**Your objective:**
From the first entry to the last, copy everything exactly except the pictures.

***** Exercise material *****

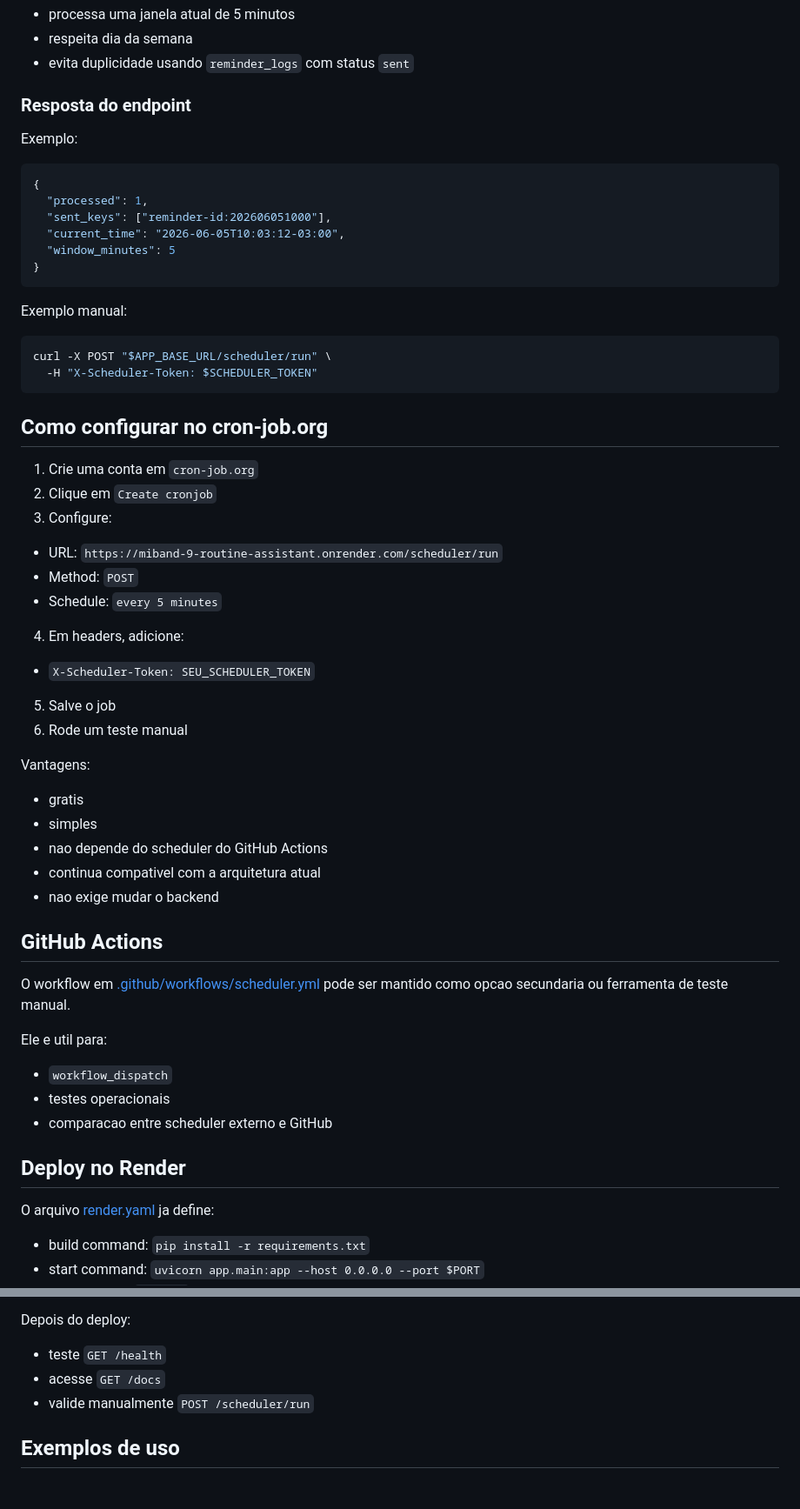
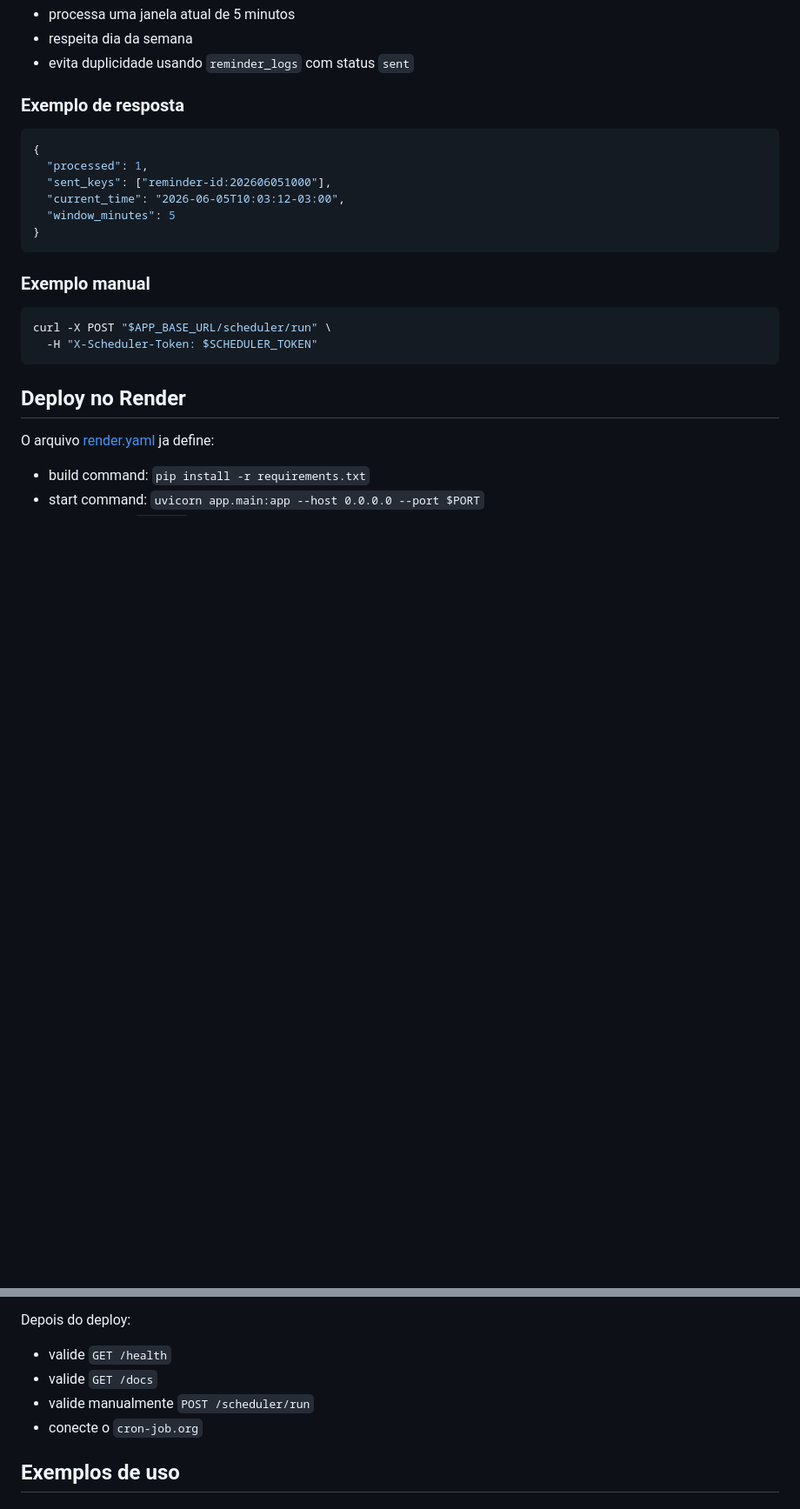
Before and after one commit to LeonardoCesca/miband-9-routine-assistant, a Markdown page: README.md, 2 parts joined by grey strips. Shown at 87% size. GitHub-like rendering; blank space fills up the shorter version.

````diff
--- a/README.md
+++ b/README.md
@@ -240,9 +260,7 @@ X-Scheduler-Token: <SCHEDULER_TOKEN>
 - respeita dia da semana
 - evita duplicidade usando `reminder_logs` com status `sent`
 
-### Resposta do endpoint
-
-Exemplo:
+### Exemplo de resposta
 
 ```json
 {
@@ -253,41 +271,12 @@ Exemplo:
 }
 ```
 
-Exemplo manual:
+### Exemplo manual
 
 ```bash
 curl -X POST "$APP_BASE_URL/scheduler/run" \
   -H "X-Scheduler-Token: $SCHEDULER_TOKEN"
 ```
-
-## Como configurar no cron-job.org
-
-1. Crie uma conta em `cron-job.org`
-2. Clique em `Create cronjob`
-3. Configure:
-- URL: `https://miband-9-routine-assistant.onrender.com/scheduler/run`
-- Method: `POST`
-- Schedule: `every 5 minutes`
-4. Em headers, adicione:
-- `X-Scheduler-Token: SEU_SCHEDULER_TOKEN`
-5. Salve o job
-6. Rode um teste manual
-
-Vantagens:
-- gratis
-- simples
-- nao depende do scheduler do GitHub Actions
-- continua compativel com a arquitetura atual
-- nao exige mudar o backend
-
-## GitHub Actions
-
-O workflow em [.github/workflows/scheduler.yml](/c:/Users/leona/Documents/band-routine-assistant/.github/workflows/scheduler.yml:1) pode ser mantido como opcao secundaria ou ferramenta de teste manual.
-
-Ele e util para:
-- `workflow_dispatch`
-- testes operacionais
-- comparacao entre scheduler externo e GitHub
 
 ## Deploy no Render
 
@@ -306,9 +295,10 @@ Configure no Render:
 - `SCHEDULER_TOKEN`
 
 Depois do deploy:
-- teste `GET /health`
-- acesse `GET /docs`
+- valide `GET /health`
+- valide `GET /docs`
 - valide manualmente `POST /scheduler/run`
+- conecte o `cron-job.org`
 
 ## Exemplos de uso
 
````
Also changed, not shown: other parts of README.md (+101 -55 lines).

*****

**Result:**
Before and after one commit to LeonardoCesca/miband-9-routine-assistant, a Markdown page: README.md, 2 parts joined by grey strips. Shown at 87% size. GitHub-like rendering; blank space fills up the shorter version.

````diff
--- a/README.md
+++ b/README.md
@@ -240,9 +260,7 @@ X-Scheduler-Token: <SCHEDULER_TOKEN>
 - respeita dia da semana
 - evita duplicidade usando `reminder_logs` com status `sent`
 
-### Resposta do endpoint
-
-Exemplo:
+### Exemplo de resposta
 
 ```json
 {
@@ -253,41 +271,12 @@ Exemplo:
 }
 ```
 
-Exemplo manual:
+### Exemplo manual
 
 ```bash
 curl -X POST "$APP_BASE_URL/scheduler/run" \
   -H "X-Scheduler-Token: $SCHEDULER_TOKEN"
 ```
-
-## Como configurar no cron-job.org
-
-1. Crie uma conta em `cron-job.org`
-2. Clique em `Create cronjob`
-3. Configure:
-- URL: `https://miband-9-routine-assistant.onrender.com/scheduler/run`
-- Method: `POST`
-- Schedule: `every 5 minutes`
-4. Em headers, adicione:
-- `X-Scheduler-Token: SEU_SCHEDULER_TOKEN`
-5. Salve o job
-6. Rode um teste manual
-
-Vantagens:
-- gratis
-- simples
-- nao depende do scheduler do GitHub Actions
-- continua compativel com a arquitetura atual
-- nao exige mudar o backend
-
-## GitHub Actions
-
-O workflow em [.github/workflows/scheduler.yml](/c:/Users/leona/Documents/band-routine-assistant/.github/workflows/scheduler.yml:1) pode ser mantido como opcao secundaria ou ferramenta de teste manual.
-
-Ele e util para:
-- `workflow_dispatch`
-- testes operacionais
-- comparacao entre scheduler externo e GitHub
 
 ## Deploy no Render
 
@@ -306,9 +295,10 @@ Configure no Render:
 - `SCHEDULER_TOKEN`
 
 Depois do deploy:
-- teste `GET /health`
-- acesse `GET /docs`
+- valide `GET /health`
+- valide `GET /docs`
 - valide manualmente `POST /scheduler/run`
+- conecte o `cron-job.org`
 
 ## Exemplos de uso
 
````
Also changed, not shown: other parts of README.md (+101 -55 lines).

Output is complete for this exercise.